Task input START

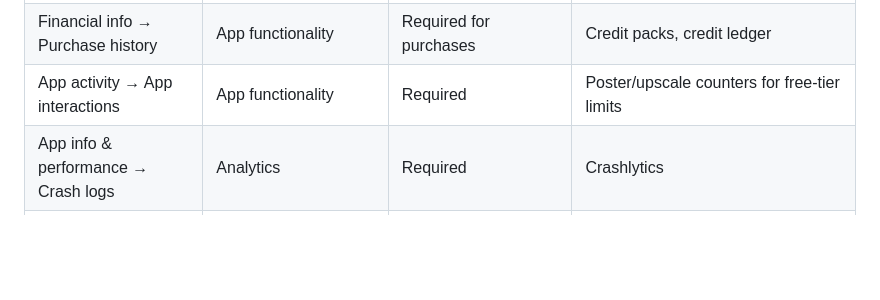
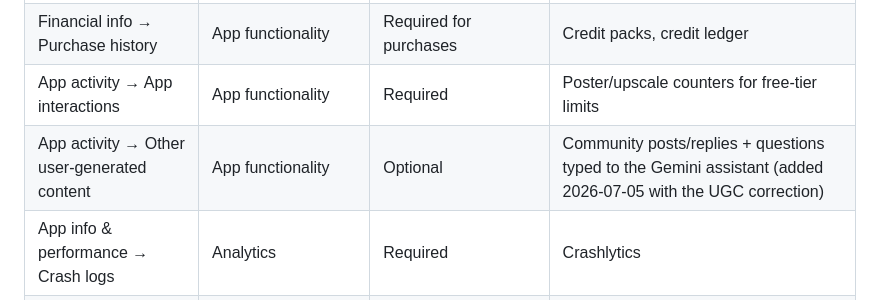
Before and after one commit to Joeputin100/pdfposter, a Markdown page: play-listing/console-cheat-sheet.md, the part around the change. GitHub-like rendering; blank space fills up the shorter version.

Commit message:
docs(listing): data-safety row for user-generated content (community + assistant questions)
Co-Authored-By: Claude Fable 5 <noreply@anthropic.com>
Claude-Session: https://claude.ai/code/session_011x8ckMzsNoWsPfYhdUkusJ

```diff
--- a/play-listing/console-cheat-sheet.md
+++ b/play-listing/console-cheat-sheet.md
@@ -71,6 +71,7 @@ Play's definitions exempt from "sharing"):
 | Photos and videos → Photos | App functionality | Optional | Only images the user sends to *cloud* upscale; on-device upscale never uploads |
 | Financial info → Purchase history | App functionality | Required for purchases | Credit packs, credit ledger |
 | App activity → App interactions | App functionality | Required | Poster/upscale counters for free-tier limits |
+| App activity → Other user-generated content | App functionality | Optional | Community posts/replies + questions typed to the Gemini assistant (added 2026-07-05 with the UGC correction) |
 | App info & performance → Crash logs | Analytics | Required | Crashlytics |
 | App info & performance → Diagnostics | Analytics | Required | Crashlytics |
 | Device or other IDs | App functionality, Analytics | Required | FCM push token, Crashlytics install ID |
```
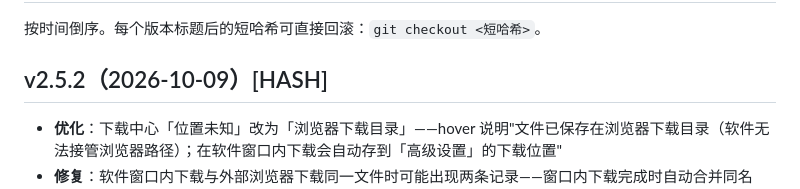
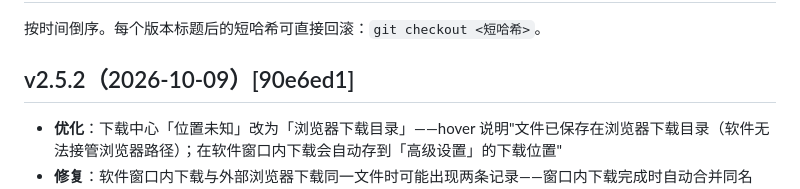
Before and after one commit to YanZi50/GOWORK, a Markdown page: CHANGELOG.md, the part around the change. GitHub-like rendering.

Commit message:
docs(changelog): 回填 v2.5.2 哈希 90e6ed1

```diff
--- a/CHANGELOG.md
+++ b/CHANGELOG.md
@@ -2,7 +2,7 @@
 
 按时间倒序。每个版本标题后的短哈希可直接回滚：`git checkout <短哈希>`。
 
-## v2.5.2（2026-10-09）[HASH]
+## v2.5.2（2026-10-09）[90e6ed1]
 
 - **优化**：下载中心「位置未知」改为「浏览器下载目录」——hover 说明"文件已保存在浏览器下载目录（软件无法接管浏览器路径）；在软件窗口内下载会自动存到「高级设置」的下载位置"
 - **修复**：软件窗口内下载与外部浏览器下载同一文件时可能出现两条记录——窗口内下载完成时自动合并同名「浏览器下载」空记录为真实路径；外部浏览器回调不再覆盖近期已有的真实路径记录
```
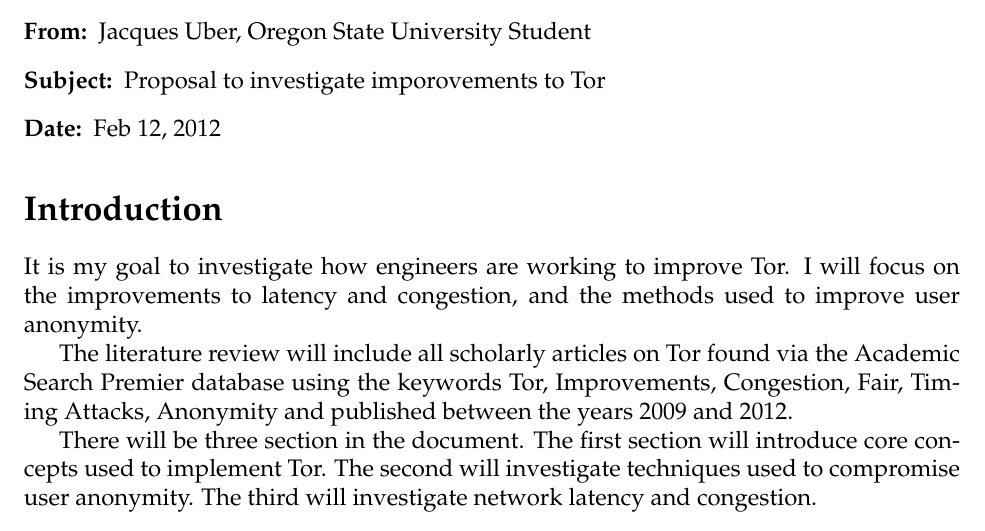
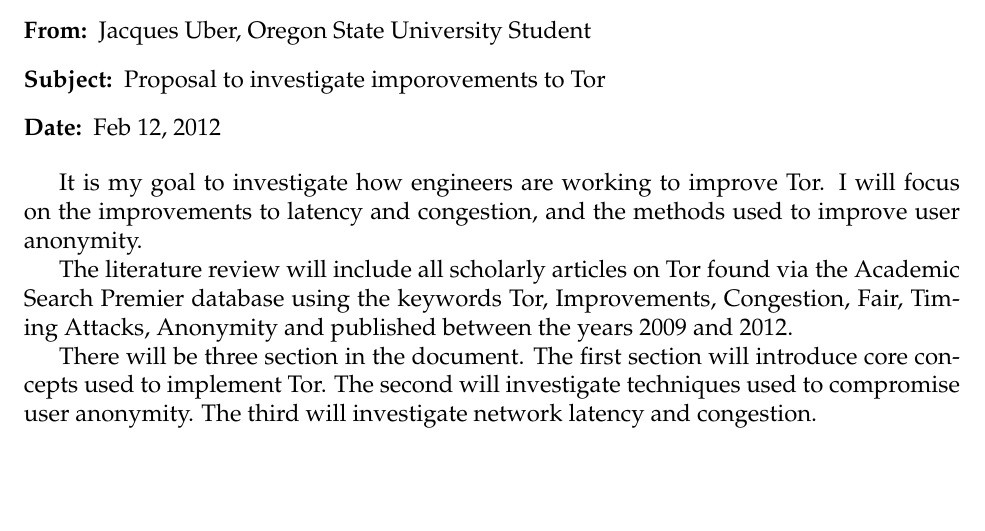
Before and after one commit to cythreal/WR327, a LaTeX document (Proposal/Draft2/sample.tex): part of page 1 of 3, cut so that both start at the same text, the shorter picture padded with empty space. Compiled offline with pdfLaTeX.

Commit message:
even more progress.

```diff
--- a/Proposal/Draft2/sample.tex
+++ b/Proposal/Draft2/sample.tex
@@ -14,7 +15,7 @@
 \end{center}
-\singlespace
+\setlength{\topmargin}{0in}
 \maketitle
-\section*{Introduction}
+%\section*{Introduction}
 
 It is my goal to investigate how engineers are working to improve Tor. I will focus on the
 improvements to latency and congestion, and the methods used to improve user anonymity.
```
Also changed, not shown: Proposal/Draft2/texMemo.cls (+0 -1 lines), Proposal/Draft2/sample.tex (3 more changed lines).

Task input END

Your reply should restate the data above word for word and contain no pictures.

◆ Answer to the exercise:
Before and after one commit to Joeputin100/pdfposter, a Markdown page: play-listing/console-cheat-sheet.md, the part around the change. GitHub-like rendering; blank space fills up the shorter version.

Commit message:
docs(listing): data-safety row for user-generated content (community + assistant questions)
Co-Authored-By: Claude Fable 5 <noreply@anthropic.com>
Claude-Session: https://claude.ai/code/session_011x8ckMzsNoWsPfYhdUkusJ

```diff
--- a/play-listing/console-cheat-sheet.md
+++ b/play-listing/console-cheat-sheet.md
@@ -71,6 +71,7 @@ Play's definitions exempt from "sharing"):
 | Photos and videos → Photos | App functionality | Optional | Only images the user sends to *cloud* upscale; on-device upscale never uploads |
 | Financial info → Purchase history | App functionality | Required for purchases | Credit packs, credit ledger |
 | App activity → App interactions | App functionality | Required | Poster/upscale counters for free-tier limits |
+| App activity → Other user-generated content | App functionality | Optional | Community posts/replies + questions typed to the Gemini assistant (added 2026-07-05 with the UGC correction) |
 | App info & performance → Crash logs | Analytics | Required | Crashlytics |
 | App info & performance → Diagnostics | Analytics | Required | Crashlytics |
 | Device or other IDs | App functionality, Analytics | Required | FCM push token, Crashlytics install ID |
```
Before and after one commit to YanZi50/GOWORK, a Markdown page: CHANGELOG.md, the part around the change. GitHub-like rendering.

Commit message:
docs(changelog): 回填 v2.5.2 哈希 90e6ed1

```diff
--- a/CHANGELOG.md
+++ b/CHANGELOG.md
@@ -2,7 +2,7 @@
 
 按时间倒序。每个版本标题后的短哈希可直接回滚：`git checkout <短哈希>`。
 
-## v2.5.2（2026-10-09）[HASH]
+## v2.5.2（2026-10-09）[90e6ed1]
 
 - **优化**：下载中心「位置未知」改为「浏览器下载目录」——hover 说明"文件已保存在浏览器下载目录（软件无法接管浏览器路径）；在软件窗口内下载会自动存到「高级设置」的下载位置"
 - **修复**：软件窗口内下载与外部浏览器下载同一文件时可能出现两条记录——窗口内下载完成时自动合并同名「浏览器下载」空记录为真实路径；外部浏览器回调不再覆盖近期已有的真实路径记录
```
Before and after one commit to cythreal/WR327, a LaTeX document (Proposal/Draft2/sample.tex): part of page 1 of 3, cut so that both start at the same text, the shorter picture padded with empty space. Compiled offline with pdfLaTeX.

Commit message:
even more progress.

```diff
--- a/Proposal/Draft2/sample.tex
+++ b/Proposal/Draft2/sample.tex
@@ -14,7 +15,7 @@
 \end{center}
-\singlespace
+\setlength{\topmargin}{0in}
 \maketitle
-\section*{Introduction}
+%\section*{Introduction}
 
 It is my goal to investigate how engineers are working to improve Tor. I will focus on the
 improvements to latency and congestion, and the methods used to improve user anonymity.
```
Also changed, not shown: Proposal/Draft2/texMemo.cls (+0 -1 lines), Proposal/Draft2/sample.tex (3 more changed lines).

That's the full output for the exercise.